Being a hiring manager is not an easy job. It requires sourcing through a number of resumes of people who aren’t qualified or relevant to the job. Unfortunately this is even more true in the software development world, an industry that is growing much faster than other industries. The question that often arises around this topic is “Should HR managers screen software developer resumes the same as they would a marketing, sales or finance resume?” In short, no.
The traditional way to screen a resume involves looking at education and experience and screening for buzzwords. This is the polar opposite approach that should be taken when screening software developer resumes. While coding is a skill set taught in computer science programs at top universities, it is also a self-taught hobby for a lot of developers that have been passionate about it since they were young. According to our latest survey, 44% of developers have no related academic qualifications, so you could be missing out on the best engineers by focusing too much on their education.

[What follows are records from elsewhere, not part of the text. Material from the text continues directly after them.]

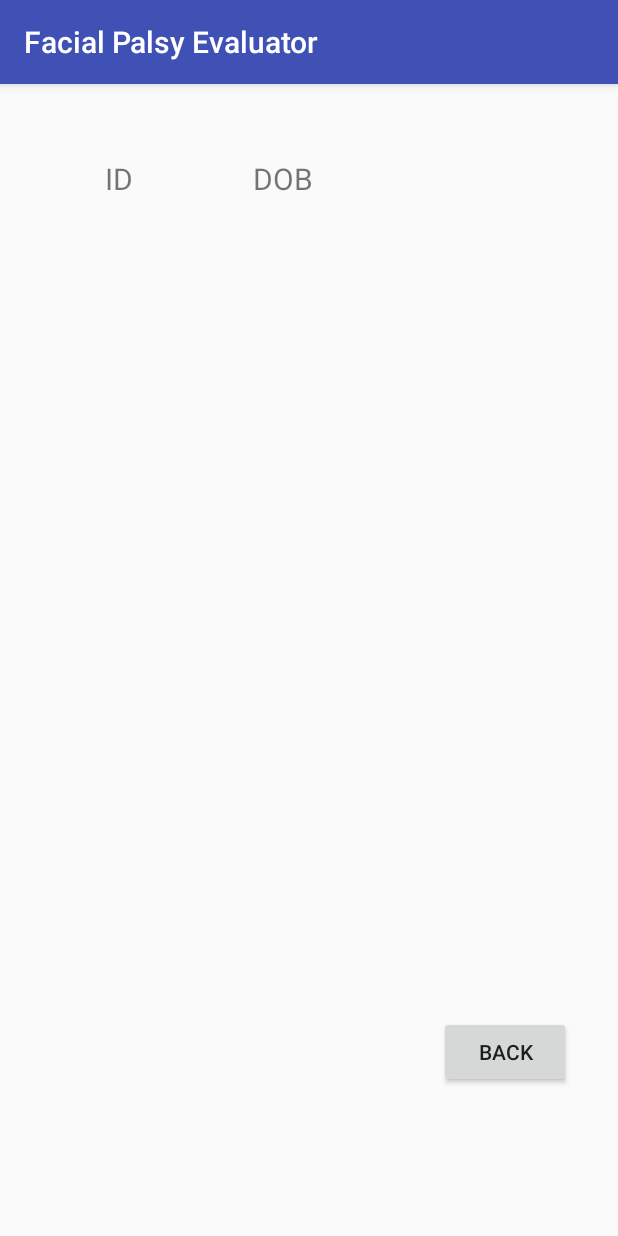
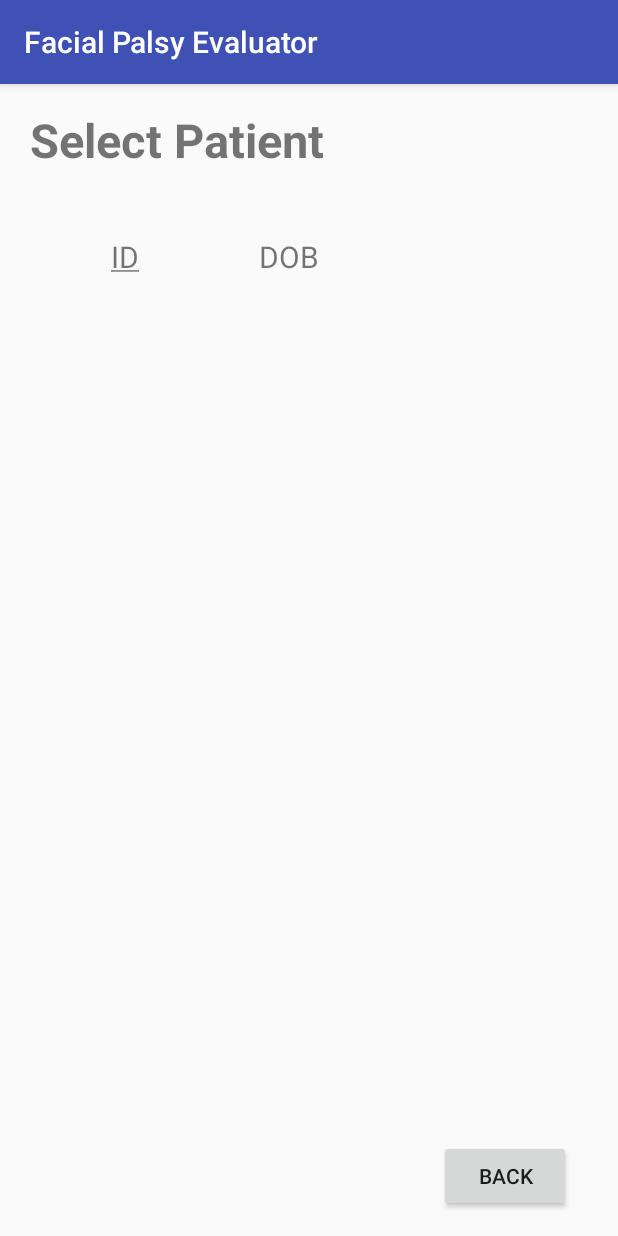
Before and after one commit to dmccrossan/FacialPalsyEvaluator, an Android app: the PatResultsActivity screen opened directly, with no data from a screen before it, on a phone screen of 412 x 824 dp. Run offline under Robolectric (Android 15) with nearby library versions, the phone set to English and light mode, and no system bars; 2 statements that could not run were skipped.

Commit message:
15th - Title added on results page and chi numbers underlined

```diff
--- a/app/src/main/java/com/example/daniel/facialpalsyevaluator/PatResultsActivity.java
+++ b/app/src/main/java/com/example/daniel/facialpalsyevaluator/PatResultsActivity.java
@@ -2,6 +2,8 @@ package com.example.daniel.facialpalsyevaluator;
 
 import android.app.ActionBar;
 import android.content.Intent;
+import android.graphics.Color;
+import android.graphics.Paint;
 import android.support.v7.app.AppCompatActivity;
 import android.os.Bundle;
 import android.view.MenuItem;
@@ -54,13 +56,16 @@ public class PatResultsActivity extends AppCompatActivity {
 
 
         final TableRow tr = new TableRow(this);
+
         tr.setLayoutParams(new TableLayout.LayoutParams(TableLayout.LayoutParams.MATCH_PARENT, TableLayout.LayoutParams.WRAP_CONTENT));
         tr.setTag(position);
 
         TextView tv = new TextView(this);
         tv.setLayoutParams(new TableRow.LayoutParams(TableRow.LayoutParams.MATCH_PARENT, TableRow.LayoutParams.WRAP_CONTENT));
         tv.setText(x);
+
         tv.setTextSize(20);
+        tv.setPaintFlags(tv.getPaintFlags() | Paint.UNDERLINE_TEXT_FLAG);
         tv.setPadding(70, 50, 50, 0);
         tr.addView(tv);
 
--- a/app/src/main/res/layout/activity_pat_results.xml
+++ b/app/src/main/res/layout/activity_pat_results.xml
@@ -28,17 +28,16 @@
     <TableLayout
         android:id="@+id/table"
         android:layout_width="357dp"
-        android:layout_height="482dp"
+        android:layout_height="470dp"
         android:layout_marginEnd="16dp"
         android:layout_marginLeft="16dp"
         android:layout_marginRight="16dp"
         android:layout_marginStart="16dp"
-        android:layout_marginTop="16dp"
+        android:layout_marginTop="68dp"
         android:gravity="top"
         android:orientation="horizontal"
         android:visibility="visible"
         app:layout_constraintEnd_toEndOf="parent"
-        app:layout_constraintHorizontal_bias="0.333"
         app:layout_constraintStart_toStartOf="parent"
         app:layout_constraintTop_toTopOf="parent">
 
@@ -76,6 +75,26 @@
         android:text="Back"
         app:layout_constraintBottom_toBottomOf="parent"
         app:layout_constraintEnd_toEndOf="parent"
+        app:layout_constraintHorizontal_bias="1.0"
         app:layout_constraintStart_toStartOf="parent"
-        app:layout_constraintTop_toBottomOf="@+id/table" />
+        app:layout_constraintTop_toBottomOf="@+id/table"
+        app:layout_constraintVertical_bias="1.0" />
+
+    <TextView
+        android:id="@+id/textView3"
+        android:layout_width="247dp"
+        android:layout_height="35dp"
+        android:layout_marginEnd="8dp"
+        android:layout_marginLeft="5dp"
+        android:layout_marginRight="8dp"
+        android:layout_marginStart="5dp"
+        android:layout_marginTop="16dp"
+        android:text="Select Patient"
+        android:textSize="14pt"
+        android:textStyle="bold"
+        app:layout_constraintEnd_toEndOf="parent"
+        app:layout_constraintHorizontal_bias="0.097"
+        app:layout_constraintStart_toStartOf="parent"
+        app:layout_constraintTop_toTopOf="parent" />
+
 </android.support.constraint.ConstraintLayout>
```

And don’t even get us started on buzzwords. While these keywords might be important for hiring managers when screening, developers don’t feel the same way. Buzzwords are essentially seen as fluff or filler in resumes and job listings, so try to focus on other aspects when screening, such as their past jobs and side projects.
What Should You Do Instead?
Get the technology team involved in the resume screen. Looking for a few keywords is a great way to screen for other positions, but software developers code in multiple languages and don’t necessarily list all of them on their resume.
And more importantly, they’re not authors. Your tech team is able to read code, basically a foreign language to any of us that are not technical, so let them go in and view Github and other open source code samples on the web to review the applicant’s code. Maybe their front end skills aren’t listed on their resume but they’re an awesome full stack developer -- your tech team will be the best people to decipher that.
Other things your tech team can look for when evaluating their future teammates is their digital footprint. Does the developer have their own website with samples of their projects? Do they blog about web development in their free time? Do they contribute to the open source community? These types of things show passion and intelligence, two huge indicators of a competent developer.